═════ Recorded information ═════
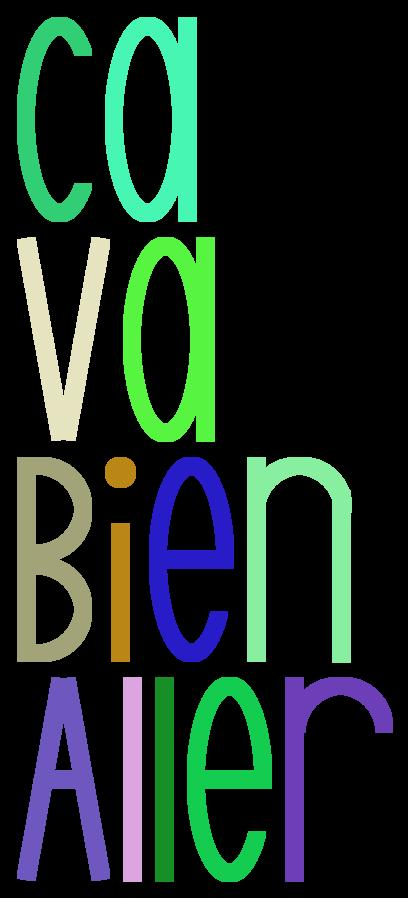
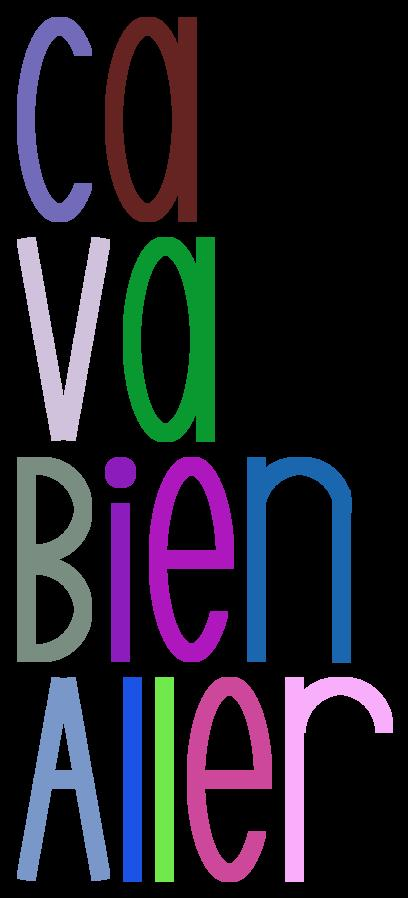
Fini

Changed region(s): [[0.2353, 0.0, 0.9706, 0.9978], [0.0294, 0.0, 0.2647, 0.9978]]

diff --git a/labo1/src/tp1/BaseShape.java b/labo1/src/tp1/BaseShape.java
@@ -27,7 +27,7 @@ public class BaseShape implements Cloneable {
     }
     public BaseShape addAll(Collection<Point2d> coords) {
         this.coords.addAll(coords);
-        return null;
+        return this;
     }
     public BaseShape remove(Point2d coord) {
         this.coords.remove(coord);
@@ -49,7 +49,7 @@ public class BaseShape implements Cloneable {
 
     // TODO retourner une nouvelle liste ou tous les points sont des copy
     public Collection<Point2d> getCoordsDeepCopy() {
-        ArrayList<Point2d> clone = new ArrayList<Point2d>(this.coords.size());
+        ArrayList<Point2d> clone = new ArrayList<>();
         for (Point2d item : this.coords) clone.add(item.clone());
         return clone;
     }

diff --git a/labo1/src/tp1/LetterFactory.java b/labo1/src/tp1/LetterFactory.java
@@ -53,7 +53,7 @@ public final class LetterFactory {
     // TODO
     public static BaseShape create_i() {
         BaseShape mainBody = new Circle(stripeThickness);
-        BaseShape bottomBar = new Rectangle(halfStripeThickness, maxHeight / 1.5).translate(new Point2d(0.0, 120.0));
+        BaseShape bottomBar = new Rectangle(halfStripeThickness, maxHeight / 1.3).translate(new Point2d(0.0, 110.0));
         mainBody.add(bottomBar);
         return mainBody;
     }

diff --git a/labo1/src/tp1/PointOperator.java b/labo1/src/tp1/PointOperator.java
@@ -44,6 +44,7 @@ public final class PointOperator {
         }
     }
 
+
     // TODO retourne une nouvelle coordonnee avec la plus grande valeur en X et la plus grande en Y.
     public static Point2d getMaxCoord(Collection<Point2d> coords) {
         double maxX = 0.0;

diff --git a/labo1/src/tp1/Rectangle.java b/labo1/src/tp1/Rectangle.java
@@ -18,7 +18,6 @@ public class Rectangle extends BaseShape {
                 super.add(new Point2d(new Double[]{-i, -j}));
             }
         }
-
     }
 
     // TODO creer un rectangle avec les dimensions contenu dans un Point.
═════
# [Aim of the task]
The entries above are to be retyped exactly, with each picture left out.

# [Task answer]
Fini

Changed region(s): [[0.2353, 0.0, 0.9706, 0.9978], [0.0294, 0.0, 0.2647, 0.9978]]

diff --git a/labo1/src/tp1/BaseShape.java b/labo1/src/tp1/BaseShape.java
@@ -27,7 +27,7 @@ public class BaseShape implements Cloneable {
     }
     public BaseShape addAll(Collection<Point2d> coords) {
         this.coords.addAll(coords);
-        return null;
+        return this;
     }
     public BaseShape remove(Point2d coord) {
         this.coords.remove(coord);
@@ -49,7 +49,7 @@ public class BaseShape implements Cloneable {
 
     // TODO retourner une nouvelle liste ou tous les points sont des copy
     public Collection<Point2d> getCoordsDeepCopy() {
-        ArrayList<Point2d> clone = new ArrayList<Point2d>(this.coords.size());
+        ArrayList<Point2d> clone = new ArrayList<>();
         for (Point2d item : this.coords) clone.add(item.clone());
         return clone;
     }

diff --git a/labo1/src/tp1/LetterFactory.java b/labo1/src/tp1/LetterFactory.java
@@ -53,7 +53,7 @@ public final class LetterFactory {
     // TODO
     public static BaseShape create_i() {
         BaseShape mainBody = new Circle(stripeThickness);
-        BaseShape bottomBar = new Rectangle(halfStripeThickness, maxHeight / 1.5).translate(new Point2d(0.0, 120.0));
+        BaseShape bottomBar = new Rectangle(halfStripeThickness, maxHeight / 1.3).translate(new Point2d(0.0, 110.0));
         mainBody.add(bottomBar);
         return mainBody;
     }

diff --git a/labo1/src/tp1/PointOperator.java b/labo1/src/tp1/PointOperator.java
@@ -44,6 +44,7 @@ public final class PointOperator {
         }
     }
 
+
     // TODO retourne une nouvelle coordonnee avec la plus grande valeur en X et la plus grande en Y.
     public static Point2d getMaxCoord(Collection<Point2d> coords) {
         double maxX = 0.0;

diff --git a/labo1/src/tp1/Rectangle.java b/labo1/src/tp1/Rectangle.java
@@ -18,7 +18,6 @@ public class Rectangle extends BaseShape {
                 super.add(new Point2d(new Double[]{-i, -j}));
             }
         }
-
     }
 
     // TODO creer un rectangle avec les dimensions contenu dans un Point.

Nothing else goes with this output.